|Original language||English (US)|
|Title of host publication||Concise Encyclopedia of Comparative Sociology|
|Editors||Masamichi Sasaki, Jack Goldstone, Ekkart Zimmermann, Stephen K Sanderson|
|Number of pages||10|
|State||Published - 2014|

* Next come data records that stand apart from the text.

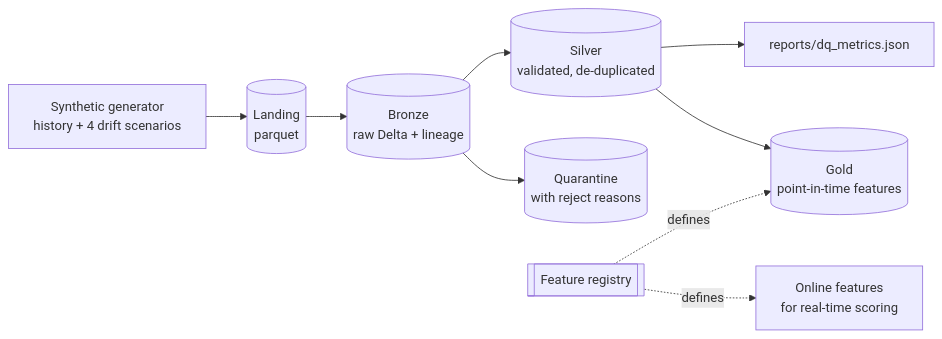
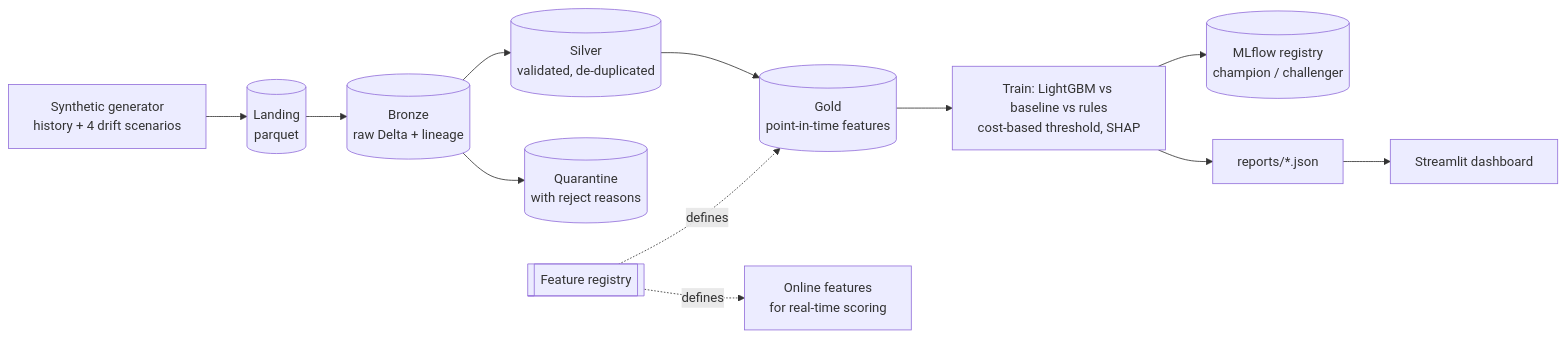
One commit to hsabaghpour/realtime-card-fraud-detection changed the diagram in README.md. Above: the diagram before and after it, drawn with Mermaid. The commit also changed other lines of this file and 28 other files, not shown here.

````diff
--- a/README.md
+++ b/README.md
@@ -48,11 +48,14 @@
 ```mermaid
 flowchart LR
     G[Synthetic generator<br/>history + 4 drift scenarios] --> L[(Landing<br/>parquet)]
     L --> B[(Bronze<br/>raw Delta + lineage)]
     B --> S[(Silver<br/>validated, de-duplicated)]
     B --> Q[(Quarantine<br/>with reject reasons)]
-    S --> DQ[reports/dq_metrics.json]
     S --> GF[(Gold<br/>point-in-time features)]
     R[[Feature registry]] -.defines.-> GF
     R -.defines.-> OF[Online features<br/>for real-time scoring]
+    GF --> T[Train: LightGBM vs baseline vs rules<br/>cost-based threshold, SHAP]
+    T --> M[(MLflow registry<br/>champion / challenger)]
+    T --> RP[reports/*.json]
+    RP --> APP[Streamlit dashboard]
 ```
````
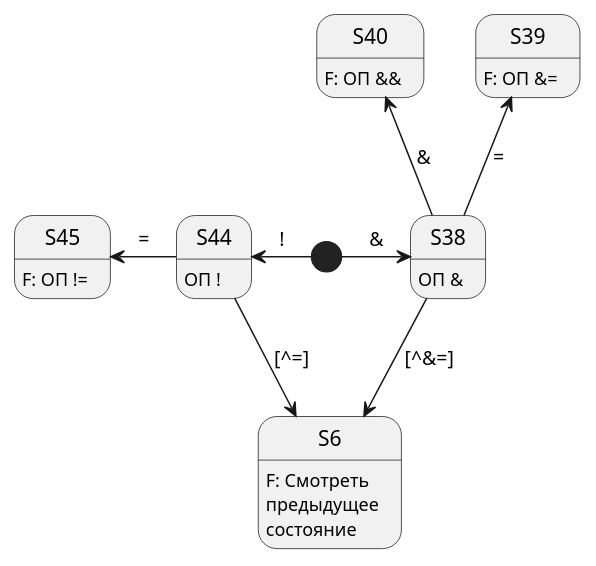
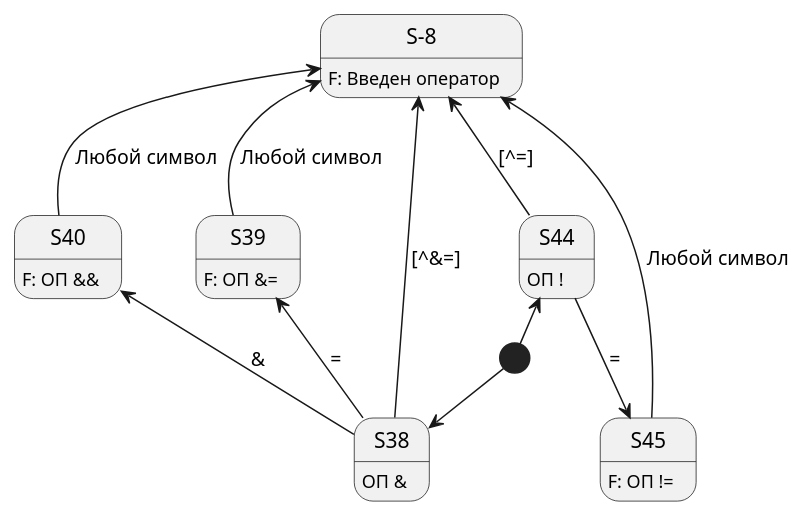
Before and after one commit to vladimirlll/CSharpLexicalAnalyzer: the diagram in Диаграмма состояния для ЛА/sd5.puml, drawn with PlantUML. The commit also changed 12 other files, not shown here.

```diff
--- a/Диаграмма состояния для ЛА/sd5.puml
+++ b/Диаграмма состояния для ЛА/sd5.puml
@@ -1,19 +1,23 @@
 @startuml "sd5"
+
+state "S-8" as Operator
+Operator : F: Введен оператор
 
 [*] -right-> S38 : &
 S38 -up-> S39 : =
 S38 -up-> S40 : &
 S39 : F: ОП &=
 S38 : ОП &
 S40 : F: ОП &&
-S38 -down-> S6 : [^&=]
+S38 -up-> Operator : [^&=]
+S39 -up-> Operator : Любой символ
+S40 -up-> Operator : Любой символ
 
 [*] -left-> S44 : !
-S44 -left-> S45 : =
+S44 -down-> S45 : =
 S45 : F: ОП !=
 S44 : ОП !
-S44 -down-> S6 : [^=]
-
-S6 : F: Смотреть\nпредыдущее\nсостояние
+S44 -up-> Operator : [^=]
+S45 -up-> Operator : Любой символ
 
 @enduml
```
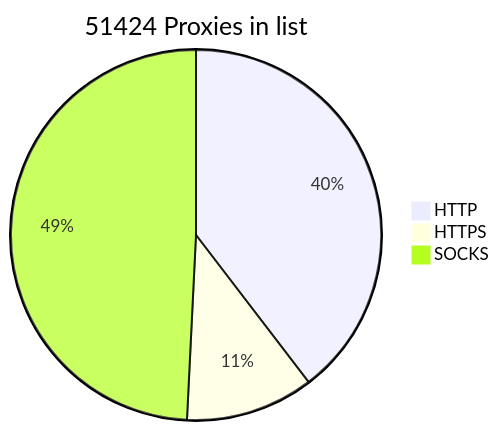
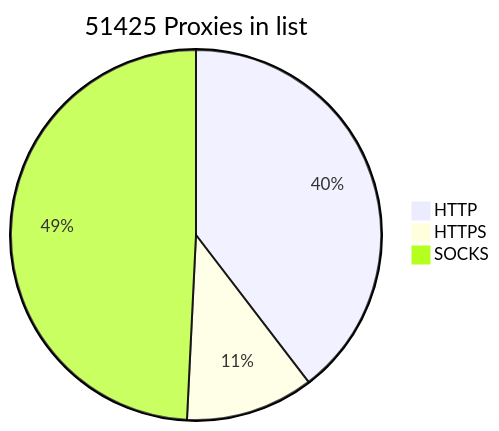
The diagram in README.md (BlackSnowDot/proxylist-update-every-minute), drawn with Mermaid before and after one commit.

````diff
--- a/README.md
+++ b/README.md
@@ -2,6 +2,6 @@
 ```mermaid
-pie title 51424 Proxies in list
+pie title 51425 Proxies in list
     "HTTP" : 22605
     "HTTPS": 6381
-    "SOCKS" : 28098
+    "SOCKS" : 28099
 ```
````
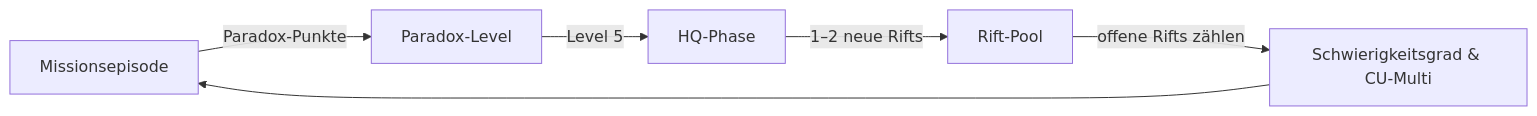
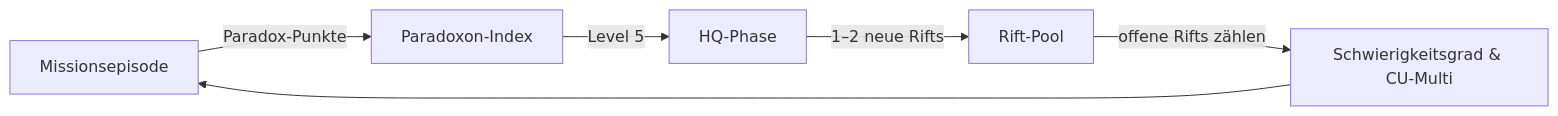
The first of 2 diagrams in gameplay/kampagnenstruktur.md (pchospital-lab/ZEITRISS-md), drawn with Mermaid before and after one commit. The commit also changed other lines of this file and 10 other files, not shown here.

````diff
--- a/gameplay/kampagnenstruktur.md
+++ b/gameplay/kampagnenstruktur.md
@@ -150,8 +150,8 @@
 ```mermaid
 graph LR
-A[Missionsepisode] -->|Paradox-Punkte| B[Paradox-Level]
+A[Missionsepisode] -->|Paradox-Punkte| B[Paradoxon-Index]
 B -->|Level 5| C[HQ-Phase]
 C -->|1–2 neue Rifts| D[Rift-Pool]
 D -->|offene Rifts zählen| E[Schwierigkeitsgrad & CU-Multi]
 E --> A
 ```
````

Historically, the emergence of nation-states involves several distinct but related processes: the hierarchical location of final authority, that is, sovereignty; the acceptance of the principle that such sovereignty is territorially demarcated and circumscribed; and nation building. This chapter discusses how these processes interacted and sometimes contradicted each other, and how some political communities have been able to create vibrant nation-states whereas others continue in their struggles to do so. Furthermore, the chapter shows how changes in the international environment have dramatically changed the pattern of how nation-states emerge. Nation building involves not only the creation of a community that identifies with the state; it simultaneously required the displacement of rival forms of communal identity, such as kinship or clan. Decolonization changed both the process of state formation and the nature of anti-colonial struggles.